New York officials are planning for an initial round of $10.1 billion in spending cuts from a $177 billion state budget enacted at the start of April, and they warn that several years of fiscal pain likely lie ahead.
Tax receipts have been hammered by the coronavirus pandemic since the last formal revenue estimate in mid-February, according to the state Budget Division. The April portion of the revenue losses, when officially tallied at the end of the month, will trigger authority for the Budget Director Robert Mujica to declare the state’s finances out of balance and begin to cut spending.
A state plan released Saturday laid out broad categories for possible reductions, with the specific cuts to be submitted to lawmakers in May. Those proposed cuts would go forward unless the Legislature responds with a plan of its own within 10 days, Budget Division spokesman Freeman Klopott said Monday. The state’s latest estimate for revenue losses over the current April-March fiscal year is $13.3 billion.
The new budget outlook assumes that the revenue shortfall won’t be a one-year problem but will cost the state an estimated $61 billion through March 2024. It was accompanied by an economic impact assessment by Boston Consulting Group estimating that the New York economy will lose $243 billion—or the equivalent of 14% of its pre-Covid-19 gross domestic product—over the course of a deep, three-year recession.
The spending cuts, to be drawn up under legislative provisions giving the state budget director unprecedented powers during the April-March fiscal year, take into account federal stimulus funding approved by Congress that offers “almost no unrestricted aid to replace the severe loss in expected state tax receipts,” according to the state financial plan.
“Unlike the federal government, New York State must balance its budget, and in the absence of federal assistance, we will have to make deep cuts which could impact a broad range of services,” Mujica said in a statement. “New York reflects 8% of U.S. GDP, and without federal support our ability to help lead the nation to economic recovery will be weakened.”
The New York State Association of Counties, reacting Monday to the state’s latest revenue loss estimate, said that county leaders are facing similar deficits and “are in no position to backfill state funding cuts.”
The group called for federal stimulus that includes direct funding to states and local governments to make up for lost revenue and increased costs.

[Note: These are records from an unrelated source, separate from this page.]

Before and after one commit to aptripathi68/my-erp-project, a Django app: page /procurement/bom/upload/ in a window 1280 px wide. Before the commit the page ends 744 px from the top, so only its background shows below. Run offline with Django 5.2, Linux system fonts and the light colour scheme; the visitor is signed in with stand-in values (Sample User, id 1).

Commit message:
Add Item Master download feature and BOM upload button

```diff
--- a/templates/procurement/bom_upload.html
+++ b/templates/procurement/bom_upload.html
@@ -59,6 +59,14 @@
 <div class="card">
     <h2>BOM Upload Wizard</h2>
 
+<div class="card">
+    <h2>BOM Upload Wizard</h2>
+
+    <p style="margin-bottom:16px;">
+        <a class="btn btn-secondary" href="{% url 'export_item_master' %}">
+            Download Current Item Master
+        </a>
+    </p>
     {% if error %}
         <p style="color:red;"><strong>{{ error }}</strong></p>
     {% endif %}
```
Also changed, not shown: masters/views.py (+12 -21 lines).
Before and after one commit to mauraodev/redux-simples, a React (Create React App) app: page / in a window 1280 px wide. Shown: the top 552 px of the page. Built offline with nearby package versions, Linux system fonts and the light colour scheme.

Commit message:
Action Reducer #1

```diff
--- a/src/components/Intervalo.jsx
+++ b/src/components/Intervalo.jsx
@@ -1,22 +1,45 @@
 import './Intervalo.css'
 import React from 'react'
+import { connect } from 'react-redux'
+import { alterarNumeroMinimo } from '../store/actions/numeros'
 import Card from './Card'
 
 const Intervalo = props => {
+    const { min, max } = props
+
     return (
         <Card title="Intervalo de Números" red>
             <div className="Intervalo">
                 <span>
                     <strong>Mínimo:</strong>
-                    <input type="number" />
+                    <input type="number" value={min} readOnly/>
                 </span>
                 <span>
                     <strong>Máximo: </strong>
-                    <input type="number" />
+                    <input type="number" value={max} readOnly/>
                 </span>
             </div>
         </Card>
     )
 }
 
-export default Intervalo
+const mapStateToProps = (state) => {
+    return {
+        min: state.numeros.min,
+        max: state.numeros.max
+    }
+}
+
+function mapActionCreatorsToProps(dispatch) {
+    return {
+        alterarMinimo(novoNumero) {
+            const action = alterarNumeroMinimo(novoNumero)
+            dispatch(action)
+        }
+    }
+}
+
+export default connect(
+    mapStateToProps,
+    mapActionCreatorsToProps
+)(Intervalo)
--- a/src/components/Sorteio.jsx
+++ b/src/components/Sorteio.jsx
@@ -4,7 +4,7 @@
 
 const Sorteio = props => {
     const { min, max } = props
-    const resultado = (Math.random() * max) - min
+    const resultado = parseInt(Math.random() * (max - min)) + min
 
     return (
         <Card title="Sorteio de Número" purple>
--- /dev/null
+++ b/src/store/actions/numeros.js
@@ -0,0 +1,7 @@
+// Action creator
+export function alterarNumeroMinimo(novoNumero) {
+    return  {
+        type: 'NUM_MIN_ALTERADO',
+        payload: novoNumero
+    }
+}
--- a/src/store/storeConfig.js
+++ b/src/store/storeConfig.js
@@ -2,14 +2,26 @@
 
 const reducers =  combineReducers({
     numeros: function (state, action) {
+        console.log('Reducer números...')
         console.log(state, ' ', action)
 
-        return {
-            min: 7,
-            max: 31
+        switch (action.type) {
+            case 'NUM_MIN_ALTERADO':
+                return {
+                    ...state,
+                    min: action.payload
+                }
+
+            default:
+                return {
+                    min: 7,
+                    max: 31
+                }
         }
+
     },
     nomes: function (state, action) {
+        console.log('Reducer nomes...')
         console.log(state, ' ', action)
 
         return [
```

Also on Monday, a coalition of seven good-government groups, led by the nonpartisan Citizens Budget Commission, called for state officials to offer more transparency into the newly established budget modification scheme, which allows for mid-course changes in May, July, and January.
“The pandemic and uncertain availability of federal assistance have created unprecedented stress throughout the State’s economy,” the groups wrote in a letter to Gov. Andrew M. Cuomo (D) and legislative leaders. “While flexibility to address this crisis is needed, including amending the financial plan as circumstances change, providing as much advance notice as possible will allow localities and agencies facing budget cuts to plan and manage the impact.”
—With assistance from Keshia Clukey in Albany, N.Y.